• _What needs to be done_
From the entries, copy each line that includes "AgentConversation".

Detected change data
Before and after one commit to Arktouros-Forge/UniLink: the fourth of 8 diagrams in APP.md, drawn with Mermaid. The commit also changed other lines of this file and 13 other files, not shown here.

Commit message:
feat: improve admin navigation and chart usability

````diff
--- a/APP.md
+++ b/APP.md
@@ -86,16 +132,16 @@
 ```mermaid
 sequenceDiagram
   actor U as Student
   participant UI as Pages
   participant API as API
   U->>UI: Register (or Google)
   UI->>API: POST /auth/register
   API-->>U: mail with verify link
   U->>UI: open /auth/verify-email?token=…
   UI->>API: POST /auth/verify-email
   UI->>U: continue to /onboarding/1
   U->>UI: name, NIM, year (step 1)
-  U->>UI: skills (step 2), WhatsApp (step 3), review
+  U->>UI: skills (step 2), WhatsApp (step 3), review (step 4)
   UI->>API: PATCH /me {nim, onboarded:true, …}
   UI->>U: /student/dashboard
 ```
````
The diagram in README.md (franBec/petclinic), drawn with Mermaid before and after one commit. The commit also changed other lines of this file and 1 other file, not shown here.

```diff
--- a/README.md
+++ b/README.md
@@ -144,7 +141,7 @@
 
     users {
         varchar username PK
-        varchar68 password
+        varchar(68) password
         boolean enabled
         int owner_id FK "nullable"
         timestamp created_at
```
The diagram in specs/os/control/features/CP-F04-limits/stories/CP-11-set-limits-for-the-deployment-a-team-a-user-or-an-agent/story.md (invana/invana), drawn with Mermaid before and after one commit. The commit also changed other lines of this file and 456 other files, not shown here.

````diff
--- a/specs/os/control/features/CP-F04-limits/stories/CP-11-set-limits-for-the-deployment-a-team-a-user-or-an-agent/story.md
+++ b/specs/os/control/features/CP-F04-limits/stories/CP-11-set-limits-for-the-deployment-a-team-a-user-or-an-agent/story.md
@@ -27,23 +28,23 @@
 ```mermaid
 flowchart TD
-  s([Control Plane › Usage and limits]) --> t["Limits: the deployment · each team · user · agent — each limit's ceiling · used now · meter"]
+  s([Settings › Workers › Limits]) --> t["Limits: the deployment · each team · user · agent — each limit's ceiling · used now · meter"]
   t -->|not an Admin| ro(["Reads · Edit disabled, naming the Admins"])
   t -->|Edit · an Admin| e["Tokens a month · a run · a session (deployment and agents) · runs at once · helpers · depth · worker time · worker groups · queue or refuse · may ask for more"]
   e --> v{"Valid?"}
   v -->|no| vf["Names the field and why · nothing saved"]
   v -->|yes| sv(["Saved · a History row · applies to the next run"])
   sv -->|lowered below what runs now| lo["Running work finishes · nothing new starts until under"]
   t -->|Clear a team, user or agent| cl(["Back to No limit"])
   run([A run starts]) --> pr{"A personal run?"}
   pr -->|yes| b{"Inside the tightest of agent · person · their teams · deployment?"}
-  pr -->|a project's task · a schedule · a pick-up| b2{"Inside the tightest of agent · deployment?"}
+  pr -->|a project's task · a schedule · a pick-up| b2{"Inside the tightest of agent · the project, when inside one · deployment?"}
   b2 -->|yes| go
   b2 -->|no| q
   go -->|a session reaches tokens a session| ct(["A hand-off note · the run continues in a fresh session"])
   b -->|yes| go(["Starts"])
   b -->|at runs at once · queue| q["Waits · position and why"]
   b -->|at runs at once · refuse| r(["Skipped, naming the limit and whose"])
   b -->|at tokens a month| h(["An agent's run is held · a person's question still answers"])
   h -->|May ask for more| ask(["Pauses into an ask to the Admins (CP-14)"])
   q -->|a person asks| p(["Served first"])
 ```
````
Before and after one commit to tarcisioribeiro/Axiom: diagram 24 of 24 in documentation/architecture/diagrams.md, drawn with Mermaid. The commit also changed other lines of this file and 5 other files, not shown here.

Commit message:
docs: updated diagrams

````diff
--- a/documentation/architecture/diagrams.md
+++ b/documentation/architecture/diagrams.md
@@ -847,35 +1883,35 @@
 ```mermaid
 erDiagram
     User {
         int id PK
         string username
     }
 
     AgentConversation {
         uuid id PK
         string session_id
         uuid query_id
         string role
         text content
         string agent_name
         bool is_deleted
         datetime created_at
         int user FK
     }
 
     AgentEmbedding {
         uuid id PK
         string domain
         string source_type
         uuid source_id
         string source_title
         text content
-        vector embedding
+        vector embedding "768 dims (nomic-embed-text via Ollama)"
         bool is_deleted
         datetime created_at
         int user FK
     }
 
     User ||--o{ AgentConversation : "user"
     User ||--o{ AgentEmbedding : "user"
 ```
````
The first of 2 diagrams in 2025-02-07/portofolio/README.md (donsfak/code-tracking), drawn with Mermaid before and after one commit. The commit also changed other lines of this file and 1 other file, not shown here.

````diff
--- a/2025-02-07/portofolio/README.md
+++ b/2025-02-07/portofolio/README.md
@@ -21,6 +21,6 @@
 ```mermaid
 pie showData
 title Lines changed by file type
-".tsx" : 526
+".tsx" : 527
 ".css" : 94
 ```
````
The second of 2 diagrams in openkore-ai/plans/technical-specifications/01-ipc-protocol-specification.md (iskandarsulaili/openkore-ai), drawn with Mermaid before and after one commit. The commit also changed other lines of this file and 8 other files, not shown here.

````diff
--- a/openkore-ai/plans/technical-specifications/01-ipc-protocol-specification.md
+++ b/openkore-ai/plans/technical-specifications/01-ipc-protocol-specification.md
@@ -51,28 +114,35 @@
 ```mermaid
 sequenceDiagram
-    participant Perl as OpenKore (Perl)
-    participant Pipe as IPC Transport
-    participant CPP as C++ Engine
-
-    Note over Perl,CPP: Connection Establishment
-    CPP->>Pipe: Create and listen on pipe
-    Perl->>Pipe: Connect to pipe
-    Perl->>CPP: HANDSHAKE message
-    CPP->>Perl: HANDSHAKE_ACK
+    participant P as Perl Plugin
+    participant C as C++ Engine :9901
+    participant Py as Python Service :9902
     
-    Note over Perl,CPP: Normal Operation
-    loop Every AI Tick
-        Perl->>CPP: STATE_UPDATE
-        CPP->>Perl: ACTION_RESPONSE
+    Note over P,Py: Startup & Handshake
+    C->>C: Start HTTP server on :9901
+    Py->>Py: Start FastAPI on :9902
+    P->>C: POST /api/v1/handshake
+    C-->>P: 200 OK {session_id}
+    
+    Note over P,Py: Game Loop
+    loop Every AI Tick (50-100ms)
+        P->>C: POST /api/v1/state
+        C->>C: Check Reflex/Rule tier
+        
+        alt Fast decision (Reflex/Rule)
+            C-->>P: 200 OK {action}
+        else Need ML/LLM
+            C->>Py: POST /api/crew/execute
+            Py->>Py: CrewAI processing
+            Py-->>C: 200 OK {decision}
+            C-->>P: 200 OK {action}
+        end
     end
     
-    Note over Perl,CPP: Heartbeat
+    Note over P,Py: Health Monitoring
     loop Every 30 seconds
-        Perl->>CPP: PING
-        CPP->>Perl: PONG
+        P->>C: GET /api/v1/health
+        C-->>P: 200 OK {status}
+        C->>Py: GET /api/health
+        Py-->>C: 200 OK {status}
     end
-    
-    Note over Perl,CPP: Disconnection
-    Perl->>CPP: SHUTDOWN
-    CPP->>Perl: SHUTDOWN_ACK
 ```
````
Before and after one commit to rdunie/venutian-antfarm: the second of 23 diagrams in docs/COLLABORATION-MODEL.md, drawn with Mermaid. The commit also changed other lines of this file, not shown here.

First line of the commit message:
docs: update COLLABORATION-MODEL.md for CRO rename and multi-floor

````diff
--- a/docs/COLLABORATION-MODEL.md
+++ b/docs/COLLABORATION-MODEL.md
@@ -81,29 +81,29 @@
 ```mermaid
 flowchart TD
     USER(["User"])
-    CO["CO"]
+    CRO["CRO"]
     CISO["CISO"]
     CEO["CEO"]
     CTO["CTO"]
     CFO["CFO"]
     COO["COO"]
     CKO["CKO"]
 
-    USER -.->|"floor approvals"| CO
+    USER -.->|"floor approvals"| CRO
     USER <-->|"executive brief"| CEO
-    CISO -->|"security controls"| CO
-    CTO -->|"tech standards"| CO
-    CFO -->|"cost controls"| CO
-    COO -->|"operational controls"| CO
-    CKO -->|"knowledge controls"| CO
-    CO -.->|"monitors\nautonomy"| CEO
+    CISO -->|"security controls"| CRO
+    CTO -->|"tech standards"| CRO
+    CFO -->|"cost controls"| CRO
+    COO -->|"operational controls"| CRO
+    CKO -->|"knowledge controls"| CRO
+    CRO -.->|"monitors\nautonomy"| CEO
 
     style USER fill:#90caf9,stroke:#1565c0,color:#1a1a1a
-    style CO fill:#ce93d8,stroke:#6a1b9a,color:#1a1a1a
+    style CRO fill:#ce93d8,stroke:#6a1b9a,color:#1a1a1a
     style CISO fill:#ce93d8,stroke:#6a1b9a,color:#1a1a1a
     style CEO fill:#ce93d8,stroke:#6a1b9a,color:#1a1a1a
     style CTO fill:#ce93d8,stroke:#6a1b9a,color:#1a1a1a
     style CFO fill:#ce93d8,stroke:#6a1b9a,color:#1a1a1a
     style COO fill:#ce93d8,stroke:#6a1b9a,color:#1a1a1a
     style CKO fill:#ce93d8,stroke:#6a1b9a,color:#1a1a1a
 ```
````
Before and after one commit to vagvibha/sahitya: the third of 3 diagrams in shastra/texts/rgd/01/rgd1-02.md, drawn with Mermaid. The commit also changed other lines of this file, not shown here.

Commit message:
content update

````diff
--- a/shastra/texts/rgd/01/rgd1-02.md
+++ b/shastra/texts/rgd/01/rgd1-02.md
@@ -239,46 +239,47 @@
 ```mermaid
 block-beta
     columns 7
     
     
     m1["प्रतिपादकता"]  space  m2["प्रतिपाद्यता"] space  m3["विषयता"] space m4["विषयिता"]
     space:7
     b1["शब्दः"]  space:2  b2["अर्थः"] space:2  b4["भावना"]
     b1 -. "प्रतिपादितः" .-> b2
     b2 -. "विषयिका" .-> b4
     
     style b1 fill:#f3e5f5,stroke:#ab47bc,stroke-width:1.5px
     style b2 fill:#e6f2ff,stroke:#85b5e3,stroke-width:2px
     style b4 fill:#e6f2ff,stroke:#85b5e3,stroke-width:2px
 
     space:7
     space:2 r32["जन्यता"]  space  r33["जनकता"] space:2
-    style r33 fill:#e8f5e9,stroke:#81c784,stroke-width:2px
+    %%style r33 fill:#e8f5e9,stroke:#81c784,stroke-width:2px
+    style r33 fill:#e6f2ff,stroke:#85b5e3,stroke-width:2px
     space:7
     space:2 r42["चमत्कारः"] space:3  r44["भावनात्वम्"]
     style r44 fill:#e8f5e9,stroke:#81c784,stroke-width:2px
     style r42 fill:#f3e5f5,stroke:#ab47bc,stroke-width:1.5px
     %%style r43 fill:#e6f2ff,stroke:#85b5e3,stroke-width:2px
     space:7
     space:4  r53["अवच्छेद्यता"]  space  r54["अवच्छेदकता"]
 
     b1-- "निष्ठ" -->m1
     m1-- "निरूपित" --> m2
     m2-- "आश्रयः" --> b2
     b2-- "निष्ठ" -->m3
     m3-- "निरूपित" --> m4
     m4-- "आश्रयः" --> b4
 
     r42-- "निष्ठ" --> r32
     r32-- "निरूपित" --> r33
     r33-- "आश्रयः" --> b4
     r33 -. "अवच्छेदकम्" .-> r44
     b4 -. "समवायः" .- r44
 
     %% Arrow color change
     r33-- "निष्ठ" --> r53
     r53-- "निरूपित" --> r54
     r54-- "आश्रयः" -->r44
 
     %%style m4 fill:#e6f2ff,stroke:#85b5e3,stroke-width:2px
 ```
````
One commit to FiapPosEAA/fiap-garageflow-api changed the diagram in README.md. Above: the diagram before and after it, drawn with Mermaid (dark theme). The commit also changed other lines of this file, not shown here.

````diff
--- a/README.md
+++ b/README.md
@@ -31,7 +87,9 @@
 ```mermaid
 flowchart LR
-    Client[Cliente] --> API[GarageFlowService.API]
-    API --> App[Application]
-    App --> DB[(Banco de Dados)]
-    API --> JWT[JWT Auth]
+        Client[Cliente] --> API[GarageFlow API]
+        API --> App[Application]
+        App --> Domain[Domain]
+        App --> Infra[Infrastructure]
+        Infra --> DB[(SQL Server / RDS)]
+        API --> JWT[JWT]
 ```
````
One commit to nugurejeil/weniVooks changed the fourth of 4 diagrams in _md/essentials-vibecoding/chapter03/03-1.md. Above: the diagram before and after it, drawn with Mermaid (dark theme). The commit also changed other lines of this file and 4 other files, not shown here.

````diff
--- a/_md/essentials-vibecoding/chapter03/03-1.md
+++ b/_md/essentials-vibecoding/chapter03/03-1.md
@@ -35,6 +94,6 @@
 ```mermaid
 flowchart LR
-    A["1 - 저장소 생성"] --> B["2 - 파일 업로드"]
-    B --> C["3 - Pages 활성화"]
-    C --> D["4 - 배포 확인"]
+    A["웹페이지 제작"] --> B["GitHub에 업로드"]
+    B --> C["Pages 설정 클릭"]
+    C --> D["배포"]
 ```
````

• _Completed task_
     AgentConversation {
     User ||--o{ AgentConversation : "user"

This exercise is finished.